* Exercise description:
Write the records out again, exactly as they stand below.

* Dataset entries:
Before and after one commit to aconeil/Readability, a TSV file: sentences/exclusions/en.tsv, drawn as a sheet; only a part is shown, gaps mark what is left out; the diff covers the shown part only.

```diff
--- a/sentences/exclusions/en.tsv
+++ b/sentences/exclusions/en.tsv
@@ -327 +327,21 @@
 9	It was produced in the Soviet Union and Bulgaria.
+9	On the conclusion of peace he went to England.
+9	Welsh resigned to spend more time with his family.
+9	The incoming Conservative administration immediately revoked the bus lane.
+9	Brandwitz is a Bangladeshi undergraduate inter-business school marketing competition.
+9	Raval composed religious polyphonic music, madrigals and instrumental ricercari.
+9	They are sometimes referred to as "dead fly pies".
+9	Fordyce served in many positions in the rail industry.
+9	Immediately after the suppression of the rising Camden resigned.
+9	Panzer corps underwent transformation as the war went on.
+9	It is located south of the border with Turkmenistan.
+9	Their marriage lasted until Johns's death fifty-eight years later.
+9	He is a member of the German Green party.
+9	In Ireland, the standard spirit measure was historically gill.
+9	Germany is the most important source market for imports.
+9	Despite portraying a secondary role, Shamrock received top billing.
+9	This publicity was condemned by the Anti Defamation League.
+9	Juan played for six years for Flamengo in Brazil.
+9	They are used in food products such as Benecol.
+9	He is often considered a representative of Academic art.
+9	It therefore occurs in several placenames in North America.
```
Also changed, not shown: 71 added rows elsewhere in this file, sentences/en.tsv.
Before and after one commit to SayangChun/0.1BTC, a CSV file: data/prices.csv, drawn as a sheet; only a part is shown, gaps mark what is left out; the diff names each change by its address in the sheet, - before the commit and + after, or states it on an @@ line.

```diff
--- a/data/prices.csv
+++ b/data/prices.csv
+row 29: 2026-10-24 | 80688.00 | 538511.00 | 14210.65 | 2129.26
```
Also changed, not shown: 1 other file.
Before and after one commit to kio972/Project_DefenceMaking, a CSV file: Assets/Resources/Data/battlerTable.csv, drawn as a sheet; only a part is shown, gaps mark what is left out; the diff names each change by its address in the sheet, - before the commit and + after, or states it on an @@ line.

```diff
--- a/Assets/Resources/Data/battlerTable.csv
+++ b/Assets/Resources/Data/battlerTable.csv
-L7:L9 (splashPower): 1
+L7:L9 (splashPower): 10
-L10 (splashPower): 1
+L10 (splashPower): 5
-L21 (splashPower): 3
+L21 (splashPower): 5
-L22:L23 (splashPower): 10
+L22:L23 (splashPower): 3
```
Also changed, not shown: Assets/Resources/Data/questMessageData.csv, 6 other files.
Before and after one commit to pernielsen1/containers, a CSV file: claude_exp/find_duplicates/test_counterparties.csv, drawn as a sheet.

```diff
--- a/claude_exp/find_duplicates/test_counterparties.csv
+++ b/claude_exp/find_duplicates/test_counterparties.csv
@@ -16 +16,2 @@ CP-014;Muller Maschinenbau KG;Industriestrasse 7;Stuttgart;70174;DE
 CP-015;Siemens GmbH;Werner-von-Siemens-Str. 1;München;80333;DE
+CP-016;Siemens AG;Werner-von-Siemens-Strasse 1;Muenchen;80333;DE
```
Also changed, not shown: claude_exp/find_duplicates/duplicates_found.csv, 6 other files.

* Output below:
Before and after one commit to aconeil/Readability, a TSV file: sentences/exclusions/en.tsv, drawn as a sheet; only a part is shown, gaps mark what is left out; the diff covers the shown part only.

```diff
--- a/sentences/exclusions/en.tsv
+++ b/sentences/exclusions/en.tsv
@@ -327 +327,21 @@
 9	It was produced in the Soviet Union and Bulgaria.
+9	On the conclusion of peace he went to England.
+9	Welsh resigned to spend more time with his family.
+9	The incoming Conservative administration immediately revoked the bus lane.
+9	Brandwitz is a Bangladeshi undergraduate inter-business school marketing competition.
+9	Raval composed religious polyphonic music, madrigals and instrumental ricercari.
+9	They are sometimes referred to as "dead fly pies".
+9	Fordyce served in many positions in the rail industry.
+9	Immediately after the suppression of the rising Camden resigned.
+9	Panzer corps underwent transformation as the war went on.
+9	It is located south of the border with Turkmenistan.
+9	Their marriage lasted until Johns's death fifty-eight years later.
+9	He is a member of the German Green party.
+9	In Ireland, the standard spirit measure was historically gill.
+9	Germany is the most important source market for imports.
+9	Despite portraying a secondary role, Shamrock received top billing.
+9	This publicity was condemned by the Anti Defamation League.
+9	Juan played for six years for Flamengo in Brazil.
+9	They are used in food products such as Benecol.
+9	He is often considered a representative of Academic art.
+9	It therefore occurs in several placenames in North America.
```
Also changed, not shown: 71 added rows elsewhere in this file, sentences/en.tsv.
Before and after one commit to SayangChun/0.1BTC, a CSV file: data/prices.csv, drawn as a sheet; only a part is shown, gaps mark what is left out; the diff names each change by its address in the sheet, - before the commit and + after, or states it on an @@ line.

```diff
--- a/data/prices.csv
+++ b/data/prices.csv
+row 29: 2026-10-24 | 80688.00 | 538511.00 | 14210.65 | 2129.26
```
Also changed, not shown: 1 other file.
Before and after one commit to kio972/Project_DefenceMaking, a CSV file: Assets/Resources/Data/battlerTable.csv, drawn as a sheet; only a part is shown, gaps mark what is left out; the diff names each change by its address in the sheet, - before the commit and + after, or states it on an @@ line.

```diff
--- a/Assets/Resources/Data/battlerTable.csv
+++ b/Assets/Resources/Data/battlerTable.csv
-L7:L9 (splashPower): 1
+L7:L9 (splashPower): 10
-L10 (splashPower): 1
+L10 (splashPower): 5
-L21 (splashPower): 3
+L21 (splashPower): 5
-L22:L23 (splashPower): 10
+L22:L23 (splashPower): 3
```
Also changed, not shown: Assets/Resources/Data/questMessageData.csv, 6 other files.
Before and after one commit to pernielsen1/containers, a CSV file: claude_exp/find_duplicates/test_counterparties.csv, drawn as a sheet.

```diff
--- a/claude_exp/find_duplicates/test_counterparties.csv
+++ b/claude_exp/find_duplicates/test_counterparties.csv
@@ -16 +16,2 @@ CP-014;Muller Maschinenbau KG;Industriestrasse 7;Stuttgart;70174;DE
 CP-015;Siemens GmbH;Werner-von-Siemens-Str. 1;München;80333;DE
+CP-016;Siemens AG;Werner-von-Siemens-Strasse 1;Muenchen;80333;DE
```
Also changed, not shown: claude_exp/find_duplicates/duplicates_found.csv, 6 other files.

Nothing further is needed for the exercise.